__RECORDS SHOWN__.
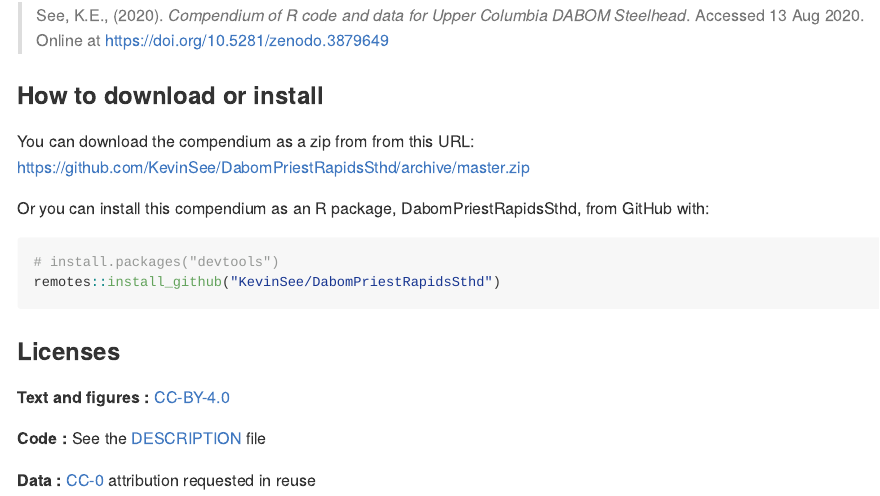
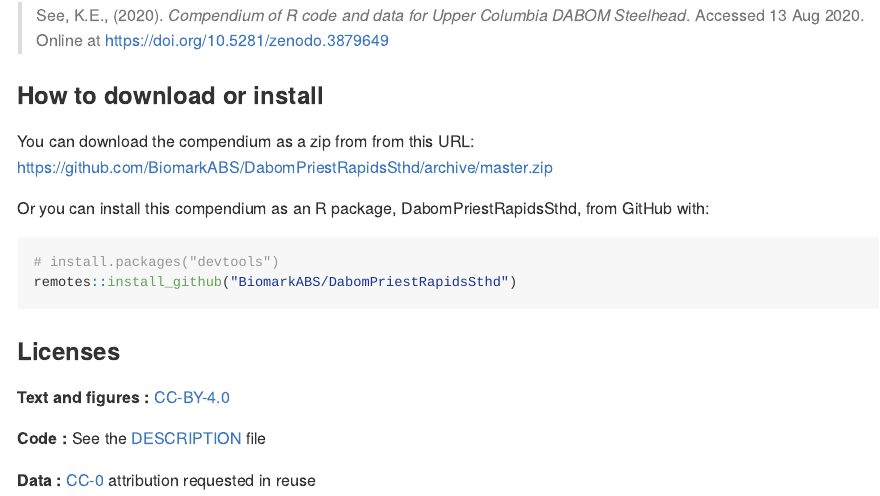
Before and after one commit to fourpeaksenv/DabomPriestRapidsSthd, an R Markdown document (README.Rmd): the page in a window 1100 px wide, from 460 px down. The pictures show the output file README.md that the author committed with the source, drawn offline in the style of GitHub; badge pictures from the web are left out.

Commit message:
updated README to have BiomarkABS links to the repo

````diff
--- a/README.Rmd
+++ b/README.Rmd
@@ -38,14 +38,14 @@ Please cite this compendium as:
 
 ### How to download or install
 
-You can download the compendium as a zip from from this URL: <https://github.com/KevinSee/DabomPriestRapidsSthd/archive/master.zip>
+You can download the compendium as a zip from from this URL: <https://github.com/BiomarkABS/DabomPriestRapidsSthd/archive/master.zip>
 
 Or you can install this compendium as an R package, DabomPriestRapidsSthd, from GitHub with:
 
 
 ```{r gh-installation, eval = FALSE}
 # install.packages("devtools")
-remotes::install_github("KevinSee/DabomPriestRapidsSthd")
+remotes::install_github("BiomarkABS/DabomPriestRapidsSthd")
 ```
 
 
````
Also changed, not shown: README.md, README.Rmd (2 more changed lines).
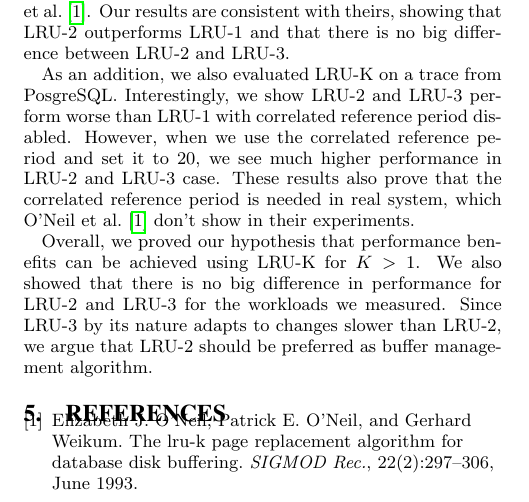
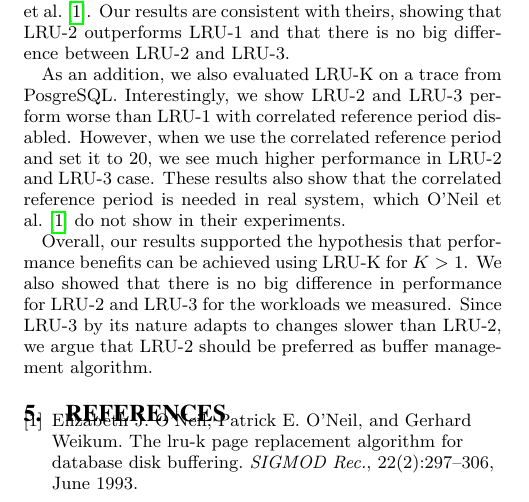
Before and after one commit to igorcanadi/lru-k, a LaTeX paper (paper/paper.tex, which reads paper/conc.tex): part of page 3 of 3, cut so that both start at the same text. Compiled offline with pdfLaTeX.

Commit message:
victor's comments #2

```diff
--- a/paper/conc.tex
+++ b/paper/conc.tex
@@ -2,6 +2,6 @@ We evaluated LRU-K algorithm on three workloads: two-pool, zipfian and \texttt{p
 
 We replicated two-pool and zipfian experiment from O'Neil et al. \cite{lruk}. Our results are consistent with theirs, showing that LRU-2 outperforms LRU-1 and that there is no big difference between LRU-2 and LRU-3.
 
-As an addition, we also evaluated LRU-K on a trace from PosgreSQL. Interestingly, we show LRU-2 and LRU-3 perform worse than LRU-1 with correlated reference period disabled. However, when we use the correlated reference period and set it to 20, we see much higher performance in LRU-2 and LRU-3 case. These results also prove that the correlated reference period is needed in real system, which O'Neil et al. \cite{lruk} don't show in their experiments.
+As an addition, we also evaluated LRU-K on a trace from PosgreSQL. Interestingly, we show LRU-2 and LRU-3 perform worse than LRU-1 with correlated reference period disabled. However, when we use the correlated reference period and set it to 20, we see much higher performance in LRU-2 and LRU-3 case. These results also show that the correlated reference period is needed in real system, which O'Neil et al. \cite{lruk} do not show in their experiments.
 
-Overall, we proved our hypothesis that performance benefits can be achieved using LRU-K for $K > 1$. We also showed that there is no big difference in performance for LRU-2 and LRU-3 for the workloads we measured. Since LRU-3 by its nature adapts to changes slower than LRU-2, we argue that LRU-2 should be preferred as buffer management algorithm.
+Overall, our results supported the hypothesis that performance benefits can be achieved using LRU-K for $K > 1$. We also showed that there is no big difference in performance for LRU-2 and LRU-3 for the workloads we measured. Since LRU-3 by its nature adapts to changes slower than LRU-2, we argue that LRU-2 should be preferred as buffer management algorithm.
```
Also changed, not shown: paper/intro.tex (+1 -1 lines), paper/results.tex (+1 -1 lines), paper/paper.pdf.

__EXERCISE BRIEF__. Using the entries above, copy out all lines that contain the string "paper".

__YOUR SOLUTION__.
Before and after one commit to igorcanadi/lru-k, a LaTeX paper (paper/paper.tex, which reads paper/conc.tex): part of page 3 of 3, cut so that both start at the same text. Compiled offline with pdfLaTeX.
--- a/paper/conc.tex
+++ b/paper/conc.tex
Also changed, not shown: paper/intro.tex (+1 -1 lines), paper/results.tex (+1 -1 lines), paper/paper.pdf.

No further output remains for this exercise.